● Your assignment
Each entry is to be given again precisely, and no picture may be carried over.

'''

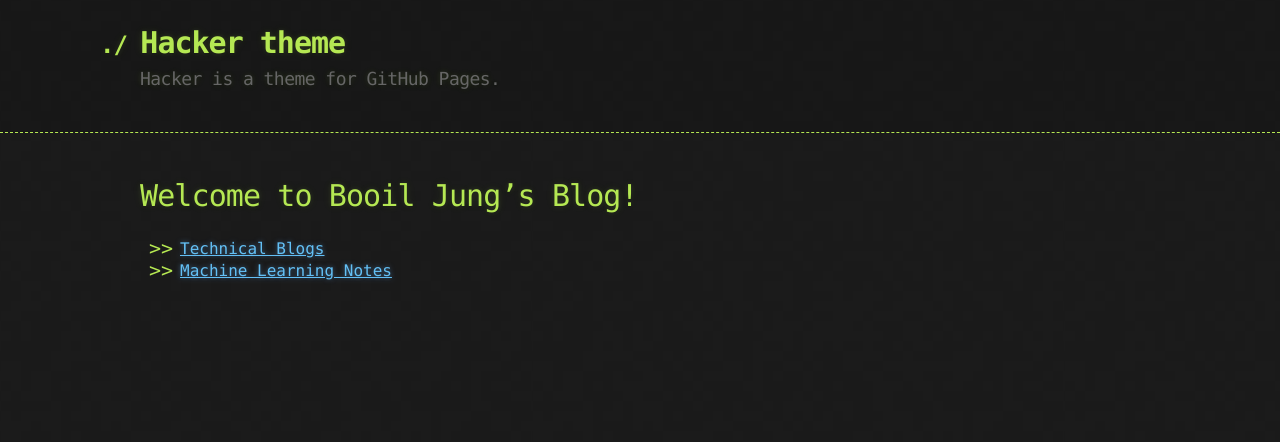
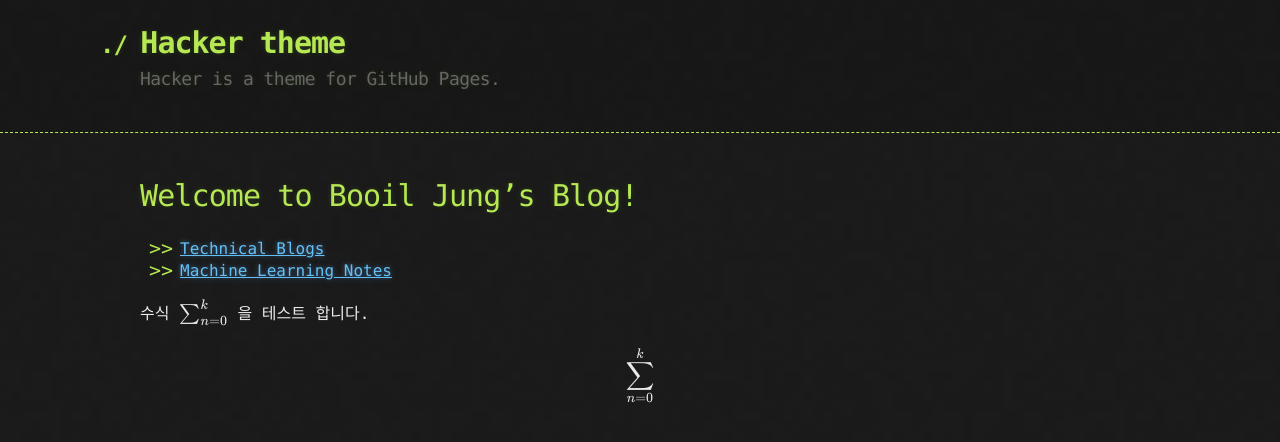
Before and after one commit to booiljung/xxxxx, a Jekyll site: the page built from index.md, in a window 1280 px wide. Shown: the top 442 px of the page. Built offline with Jekyll 4.4.1, drawn with Linux system fonts in a browser that asks for light colours; our own code applies the rules of GitHub Pages for plain Markdown files; formulas are drawn with MathJax 3.

Commit message:
test latex

```diff
--- a/index.md
+++ b/index.md
@@ -2,3 +2,8 @@
 
 * [Technical Blogs](./technical_blogs/index.md)
 * [Machine Learning Notes](./machine_learning_notes/index.md)
+
+
+수식 $\sum_{n=0}^k$ 을 테스트 합니다.
+
+$$\sum_{n=0}^k$$
```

'''

● Exercise response
Before and after one commit to booiljung/xxxxx, a Jekyll site: the page built from index.md, in a window 1280 px wide. Shown: the top 442 px of the page. Built offline with Jekyll 4.4.1, drawn with Linux system fonts in a browser that asks for light colours; our own code applies the rules of GitHub Pages for plain Markdown files; formulas are drawn with MathJax 3.

Commit message:
test latex

```diff
--- a/index.md
+++ b/index.md
@@ -2,3 +2,8 @@
 
 * [Technical Blogs](./technical_blogs/index.md)
 * [Machine Learning Notes](./machine_learning_notes/index.md)
+
+
+수식 $\sum_{n=0}^k$ 을 테스트 합니다.
+
+$$\sum_{n=0}^k$$
```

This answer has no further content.